by Kittie McCool
Christmas was always special at our church in Clinton, Indiana. Everyone looked forward to the special music, the beautiful decorations, and the big dinner after the sermon.
In 1952 one member of our church, who was a trucker, fell on hard times when his truck broke down and he was unable to make his deliveries on time. His children would have to go without a big Christmas dinner and presents. Our congregation pitched in to get together a fine feast and gifts for the family.
My husband, Ed, and I, with our own children, volunteered to bring all this to the man, his wife, and four little children. As we entered their run-down, little, three-room house, there was only a small coal stove and the children’s clothes barely kept them warm. What little furniture they had was chipped, and much of the wallpaper was torn or coming off the walls. The man was so grateful, and his wife had tears in her eyes as she saw her children so excited to have such bounty.
But the greatest gift was really given to our own three children – Lee, Lynn, and Kay. They certainly learned that day to appreciate what they had. They were shown the true meaning of Christmas – in the same way that baby Jesus was given to all on that first Christmas so long ago.
My own three children may forget what they got for Christmas in any given year, but they will never forget the year they brought Christmas to a family in need.

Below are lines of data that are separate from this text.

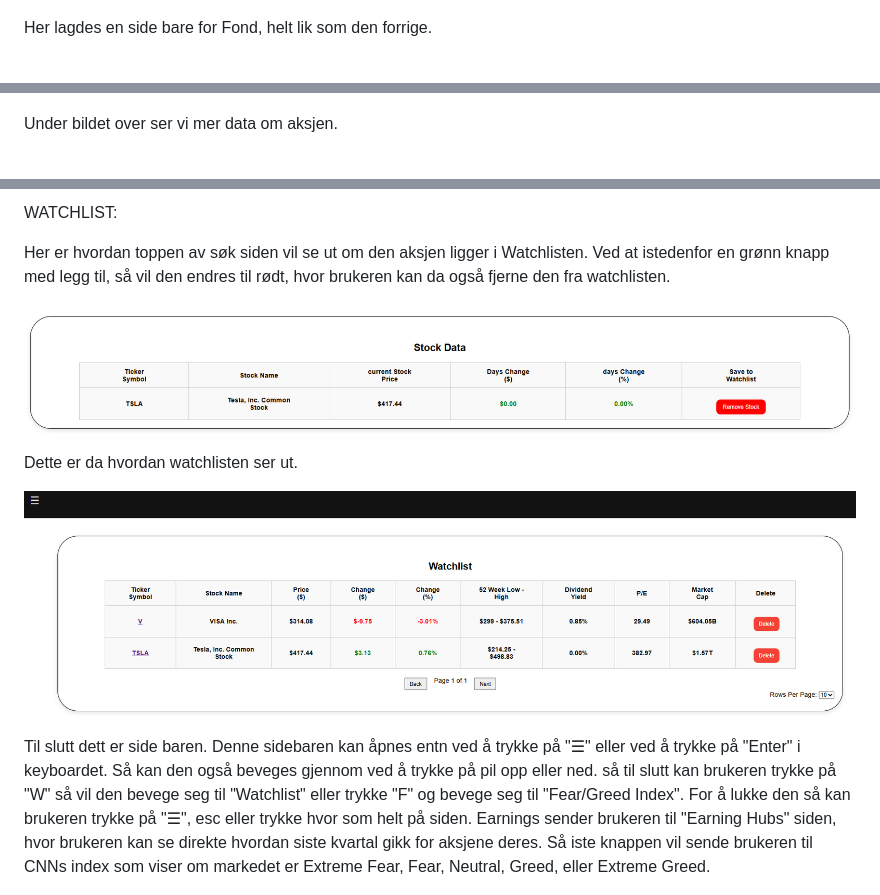
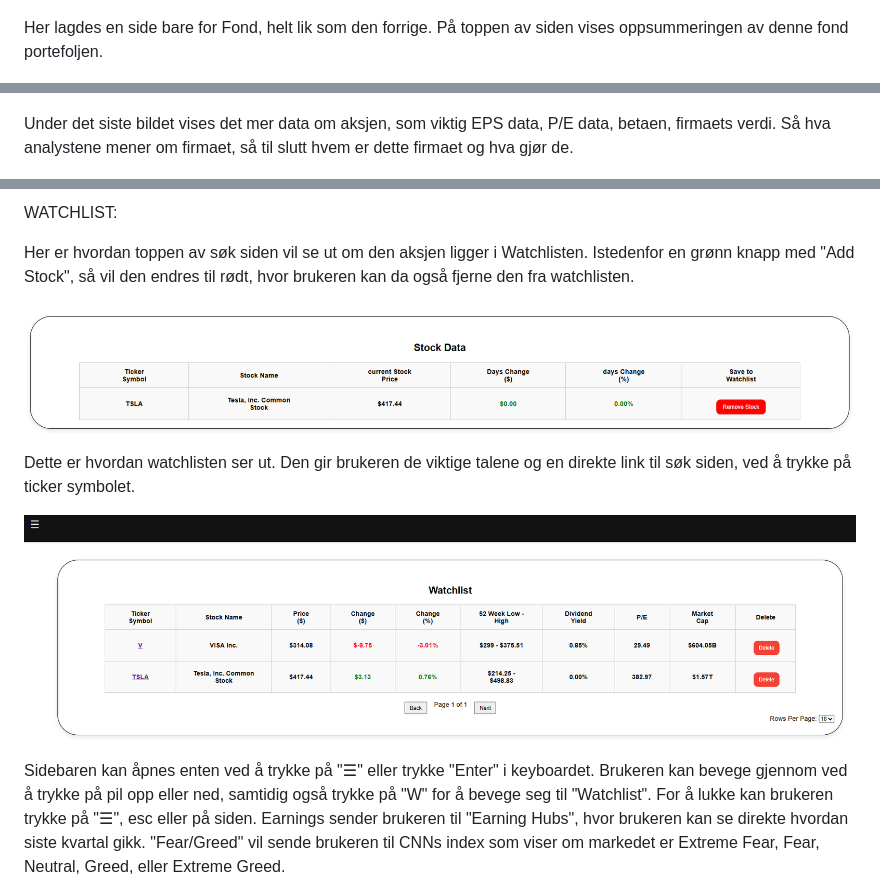
Before and after one commit to Sasacoriror/Stock_Frontend, a Markdown page: README.md, 3 parts joined by grey strips. GitHub-like rendering.

```diff
--- a/README.md
+++ b/README.md
@@ -6,7 +6,7 @@ Denne portfolio siden (MyPortfolio) lages automatisk. Her kan aksjer legges in,
 ![image alt](https://github.com/Sasacoriror/Stock_Frontend/blob/f4ac718239e854b359a136ac5e5af50b6180e994/MyPortfolio.png)
 
 
-Her lagdes en side bare for Fond, helt lik som den forrige.
+Her lagdes en side bare for Fond, helt lik som den forrige. På toppen av siden vises oppsummeringen av denne fond portefoljen.
 
 ![image alt](https://github.com/Sasacoriror/Stock_Frontend/blob/4e04512088d29ed34909e4cd49d39e3c812528f7/ETF%20Portfolio.png)
 
@@ -45,7 +50,7 @@ Her på toppen ser vi en graf som viser prisene gjennom tidene, brukeren kan vel
 
 ![iamge alt](https://github.com/Sasacoriror/Stock_Frontend/blob/4e04512088d29ed34909e4cd49d39e3c812528f7/Summary%20Page%20(Price%20Data).png)
 
-Under bildet over ser vi mer data om aksjen.
+Under det siste bildet vises det mer data om aksjen, som viktig EPS data, P/E data, betaen, firmaets verdi. Så hva analystene mener om firmaet, så til slutt hvem er dette firmaet og hva gjør de.
 
 ![image alt](https://github.com/Sasacoriror/Stock_Frontend/blob/4e04512088d29ed34909e4cd49d39e3c812528f7/Summary%20Page%20(stock%20Data).png)
 
@@ -58,18 +67,18 @@ Her ser vi da informatiom om dividen som dividend CAGR gjennoom de siste 10 åre
 
 WATCHLIST:
 
-Her er hvordan toppen av søk siden vil se ut om den aksjen ligger i Watchlisten. Ved at istedenfor en grønn knapp med legg til, så vil den endres til rødt, hvor brukeren kan da også fjerne den fra watchlisten.
+Her er hvordan toppen av søk siden vil se ut om den aksjen ligger i Watchlisten. Istedenfor en grønn knapp med "Add Stock", så vil den endres til rødt, hvor brukeren kan da også fjerne den fra watchlisten.
 
 ![image alt](https://github.com/Sasacoriror/Stock_Frontend/blob/4e04512088d29ed34909e4cd49d39e3c812528f7/Added%20Stock%20to%20Watchlist.png)
 
 
-Dette er da hvordan watchlisten ser ut.
+Dette er hvordan watchlisten ser ut. Den gir brukeren de viktige talene og en direkte link til søk siden, ved å trykke på ticker symbolet.
 
 ![image alt](https://github.com/Sasacoriror/Stock_Frontend/blob/4e04512088d29ed34909e4cd49d39e3c812528f7/WatchList.png)
 
 
 
 
-Til slutt dett er side baren. Denne sidebaren kan åpnes entn ved å trykke på "☰" eller ved å trykke på "Enter" i keyboardet. Så kan den også beveges gjennom ved å trykke på pil opp eller ned. så til slutt kan brukeren trykke på "W" så vil den bevege seg til "Watchlist" eller trykke "F" og bevege seg til "Fear/Greed Index". For å lukke den så kan brukeren trykke på "☰", esc eller trykke hvor som helt på siden. Earnings sender brukeren til "Earning Hubs" siden, hvor brukeren kan se direkte hvordan siste kvartal gikk for aksjene deres. Så iste knappen vil sende brukeren til CNNs index som viser om markedet er Extreme Fear, Fear, Neutral,  Greed, eller Extreme Greed.
+Sidebaren kan åpnes enten ved å trykke på "☰" eller trykke "Enter" i keyboardet. Brukeren kan bevege gjennom ved å trykke på pil opp eller ned, samtidig også trykke på "W" for å bevege seg til "Watchlist". For å lukke kan brukeren trykke på "☰", esc eller på siden. Earnings sender brukeren til "Earning Hubs", hvor brukeren kan se direkte hvordan siste kvartal gikk. "Fear/Greed" vil sende brukeren til CNNs index som viser om markedet er Extreme Fear, Fear, Neutral, Greed, eller Extreme Greed.
 
 ![image alt](https://github.com/Sasacoriror/Stock_Frontend/blob/4e04512088d29ed34909e4cd49d39e3c812528f7/Sidebar.png)
```
Also changed, not shown: other parts of README.md (+15 -6 lines).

When he was a man, Jesus said, “Whatsoever you do unto the least of these, you do also unto me.” (Matthew 25:40). May we all remember that, and always keep Christmas in our hearts.